• What to do:
Scan the entries below for the word "conda". Copy each line that has it.

• Record excerpts:
*** Begin section ***
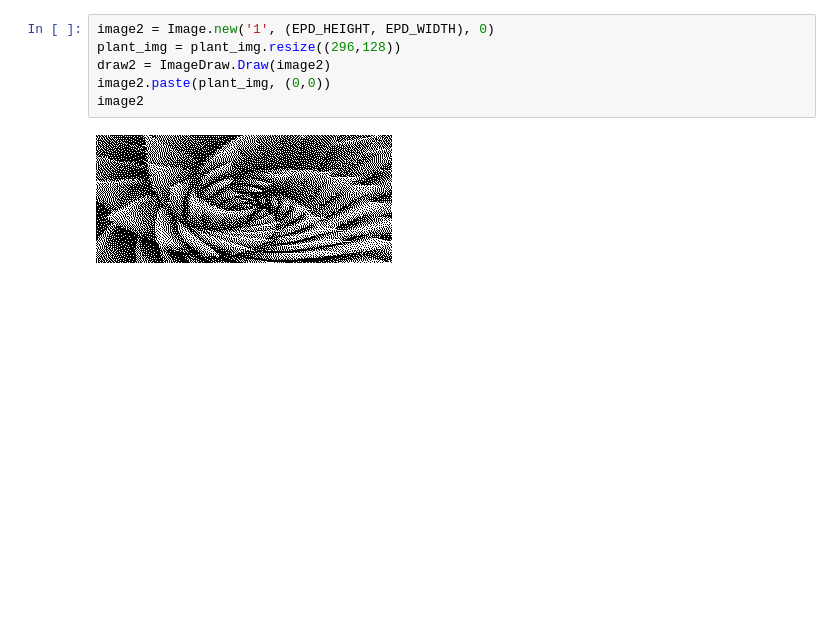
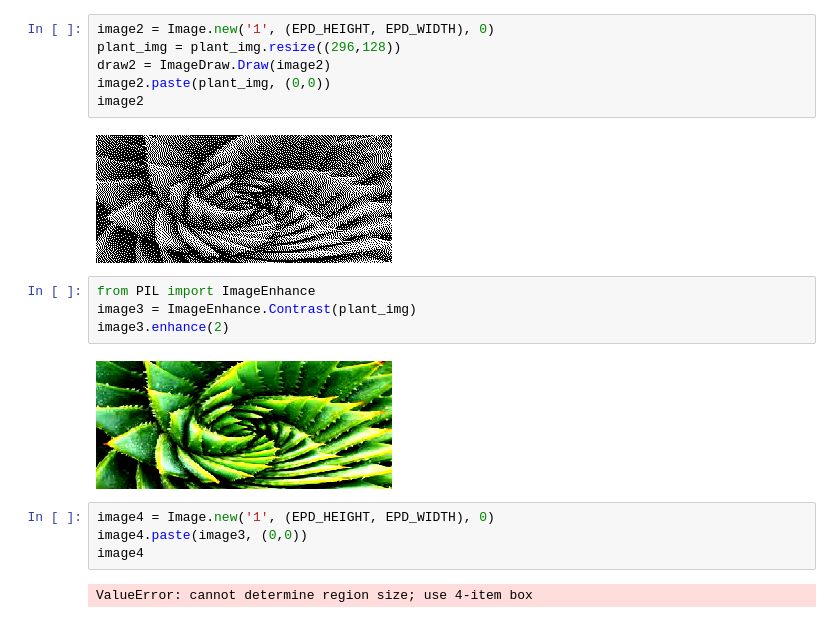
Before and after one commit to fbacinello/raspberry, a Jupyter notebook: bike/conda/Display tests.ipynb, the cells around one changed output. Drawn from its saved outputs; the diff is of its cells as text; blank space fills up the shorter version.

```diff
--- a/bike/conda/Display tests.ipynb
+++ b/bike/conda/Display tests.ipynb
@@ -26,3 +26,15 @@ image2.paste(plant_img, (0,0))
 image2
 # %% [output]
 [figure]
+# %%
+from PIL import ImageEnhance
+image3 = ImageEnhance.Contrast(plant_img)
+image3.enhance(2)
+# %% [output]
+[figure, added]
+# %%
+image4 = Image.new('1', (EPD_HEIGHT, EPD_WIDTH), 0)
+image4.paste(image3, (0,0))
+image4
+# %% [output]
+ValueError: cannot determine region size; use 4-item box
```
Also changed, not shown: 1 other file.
*** End section ***
*** Begin section ***
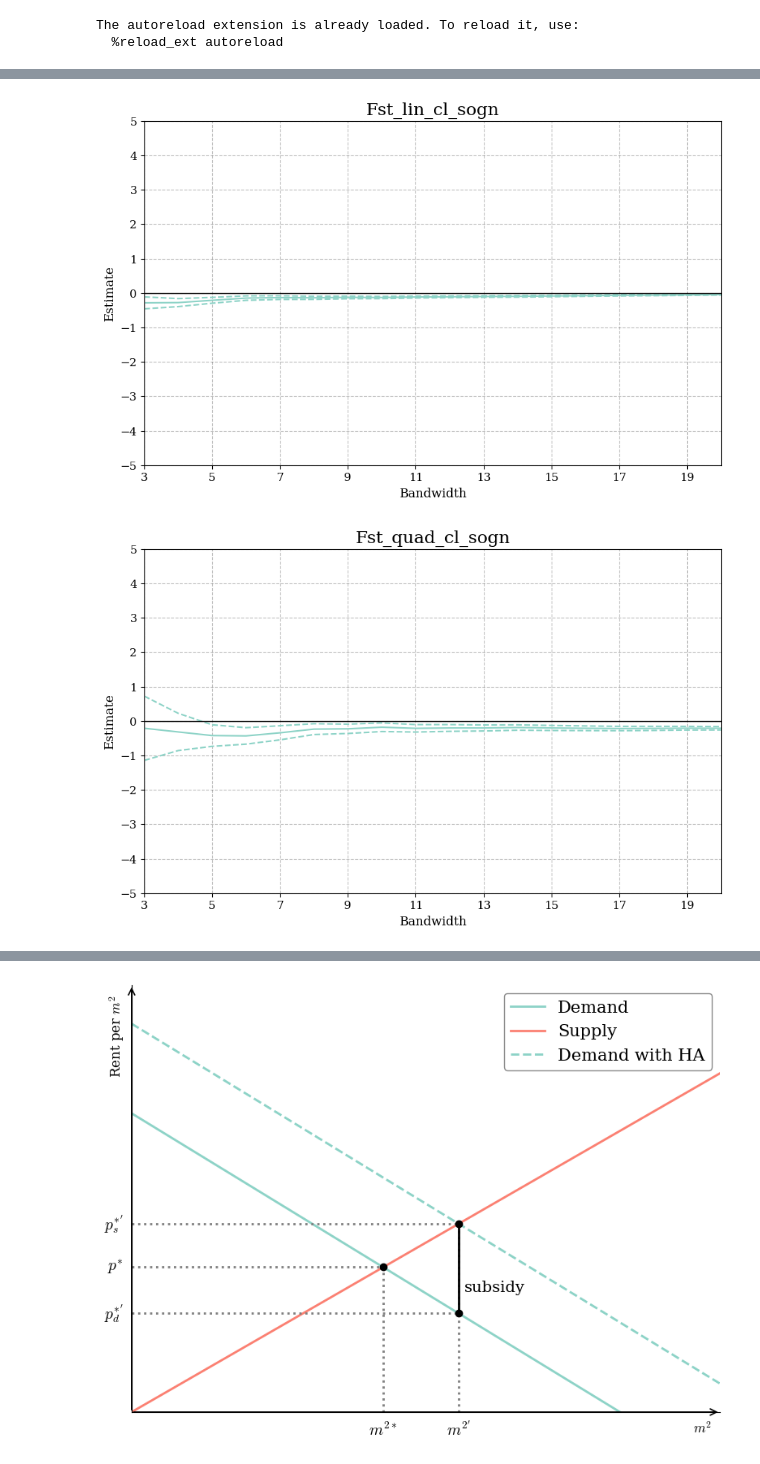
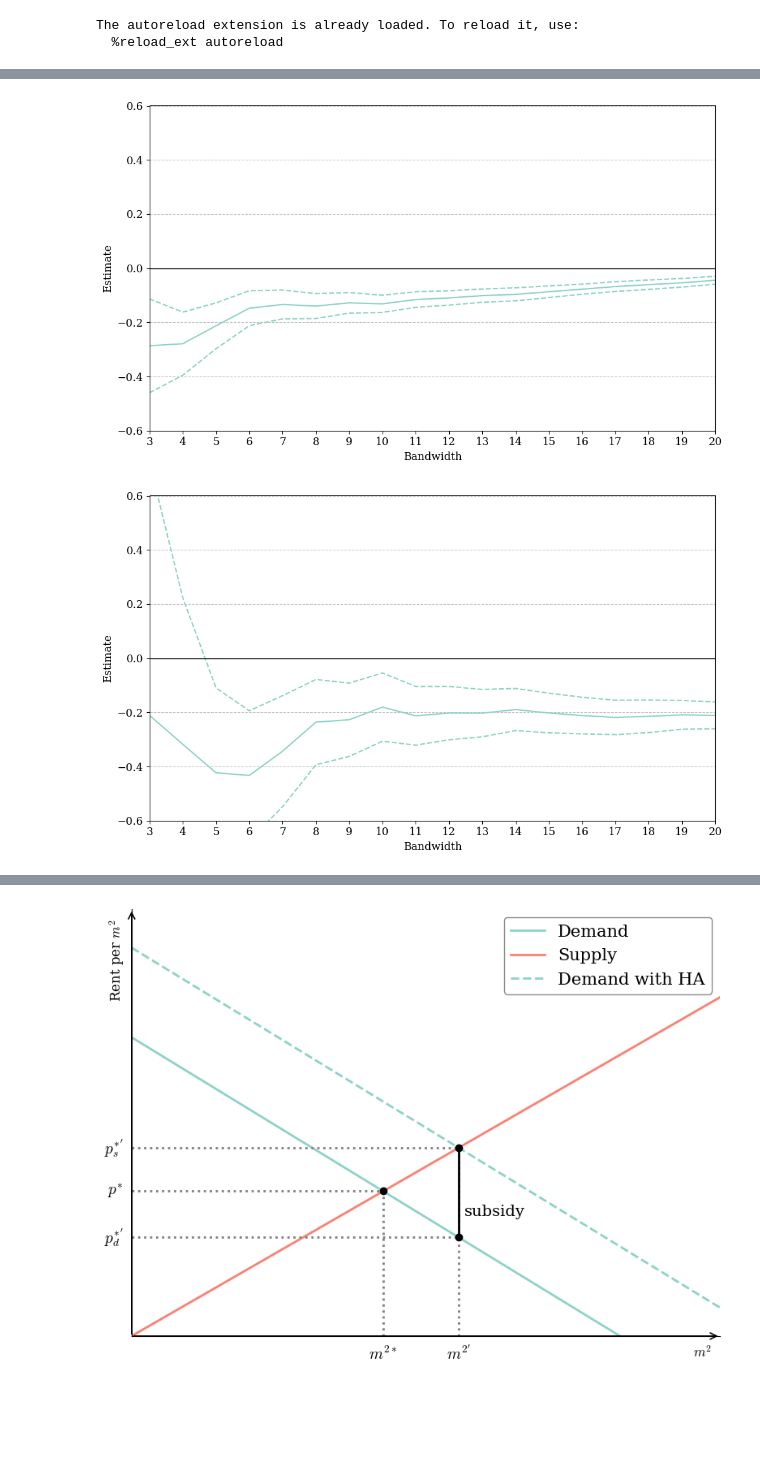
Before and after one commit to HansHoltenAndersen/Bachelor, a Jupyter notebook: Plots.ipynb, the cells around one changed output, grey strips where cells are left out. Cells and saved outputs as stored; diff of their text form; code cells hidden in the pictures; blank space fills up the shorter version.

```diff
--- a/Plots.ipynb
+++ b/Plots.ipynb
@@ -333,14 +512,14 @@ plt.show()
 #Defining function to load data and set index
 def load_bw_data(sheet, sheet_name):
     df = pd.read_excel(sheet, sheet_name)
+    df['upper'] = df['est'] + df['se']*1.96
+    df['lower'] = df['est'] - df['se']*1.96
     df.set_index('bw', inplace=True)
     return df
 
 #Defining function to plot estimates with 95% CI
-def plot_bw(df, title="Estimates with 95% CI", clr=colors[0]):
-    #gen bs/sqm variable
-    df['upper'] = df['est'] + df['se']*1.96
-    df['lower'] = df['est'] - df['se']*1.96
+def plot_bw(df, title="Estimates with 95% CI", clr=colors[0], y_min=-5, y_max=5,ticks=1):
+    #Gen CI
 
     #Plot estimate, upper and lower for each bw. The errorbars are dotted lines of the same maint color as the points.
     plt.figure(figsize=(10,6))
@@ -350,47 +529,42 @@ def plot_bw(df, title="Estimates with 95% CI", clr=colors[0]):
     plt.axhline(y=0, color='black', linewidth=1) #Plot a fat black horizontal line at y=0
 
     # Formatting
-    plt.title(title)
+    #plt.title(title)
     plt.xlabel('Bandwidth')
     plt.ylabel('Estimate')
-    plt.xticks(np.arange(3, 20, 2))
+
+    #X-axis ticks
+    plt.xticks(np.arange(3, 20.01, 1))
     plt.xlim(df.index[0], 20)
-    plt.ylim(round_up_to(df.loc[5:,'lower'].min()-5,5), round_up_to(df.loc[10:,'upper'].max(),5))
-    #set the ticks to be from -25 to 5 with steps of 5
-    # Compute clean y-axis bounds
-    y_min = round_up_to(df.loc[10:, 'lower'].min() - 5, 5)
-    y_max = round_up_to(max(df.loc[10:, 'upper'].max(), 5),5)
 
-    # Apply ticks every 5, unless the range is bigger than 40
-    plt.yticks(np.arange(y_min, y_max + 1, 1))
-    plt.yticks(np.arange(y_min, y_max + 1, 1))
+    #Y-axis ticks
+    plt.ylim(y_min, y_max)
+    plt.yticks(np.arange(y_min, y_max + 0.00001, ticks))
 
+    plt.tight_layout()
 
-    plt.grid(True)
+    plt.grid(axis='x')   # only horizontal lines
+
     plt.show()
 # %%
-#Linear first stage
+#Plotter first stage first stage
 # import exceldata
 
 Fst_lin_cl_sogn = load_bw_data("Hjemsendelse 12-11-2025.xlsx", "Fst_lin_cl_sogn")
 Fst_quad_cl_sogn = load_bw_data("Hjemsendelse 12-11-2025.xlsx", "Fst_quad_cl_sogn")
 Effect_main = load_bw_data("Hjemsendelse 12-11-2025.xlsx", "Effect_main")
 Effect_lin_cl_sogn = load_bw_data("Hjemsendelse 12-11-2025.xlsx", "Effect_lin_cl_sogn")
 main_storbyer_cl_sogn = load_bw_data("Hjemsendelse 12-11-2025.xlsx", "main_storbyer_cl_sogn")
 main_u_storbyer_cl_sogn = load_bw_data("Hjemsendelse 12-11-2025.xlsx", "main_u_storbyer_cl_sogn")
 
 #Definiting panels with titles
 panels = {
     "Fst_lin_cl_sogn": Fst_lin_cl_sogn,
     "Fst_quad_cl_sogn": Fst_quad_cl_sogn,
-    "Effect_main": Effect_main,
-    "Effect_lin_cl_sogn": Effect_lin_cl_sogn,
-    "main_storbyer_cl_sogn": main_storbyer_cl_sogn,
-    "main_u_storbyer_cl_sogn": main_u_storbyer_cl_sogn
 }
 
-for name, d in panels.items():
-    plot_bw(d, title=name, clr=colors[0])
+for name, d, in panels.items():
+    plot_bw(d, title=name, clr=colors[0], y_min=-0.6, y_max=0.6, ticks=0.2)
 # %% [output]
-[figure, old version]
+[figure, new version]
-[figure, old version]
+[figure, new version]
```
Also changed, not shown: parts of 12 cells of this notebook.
*** End section ***
• Exercise output:
Before and after one commit to fbacinello/raspberry, a Jupyter notebook: bike/conda/Display tests.ipynb, the cells around one changed output. Drawn from its saved outputs; the diff is of its cells as text; blank space fills up the shorter version.
--- a/bike/conda/Display tests.ipynb
+++ b/bike/conda/Display tests.ipynb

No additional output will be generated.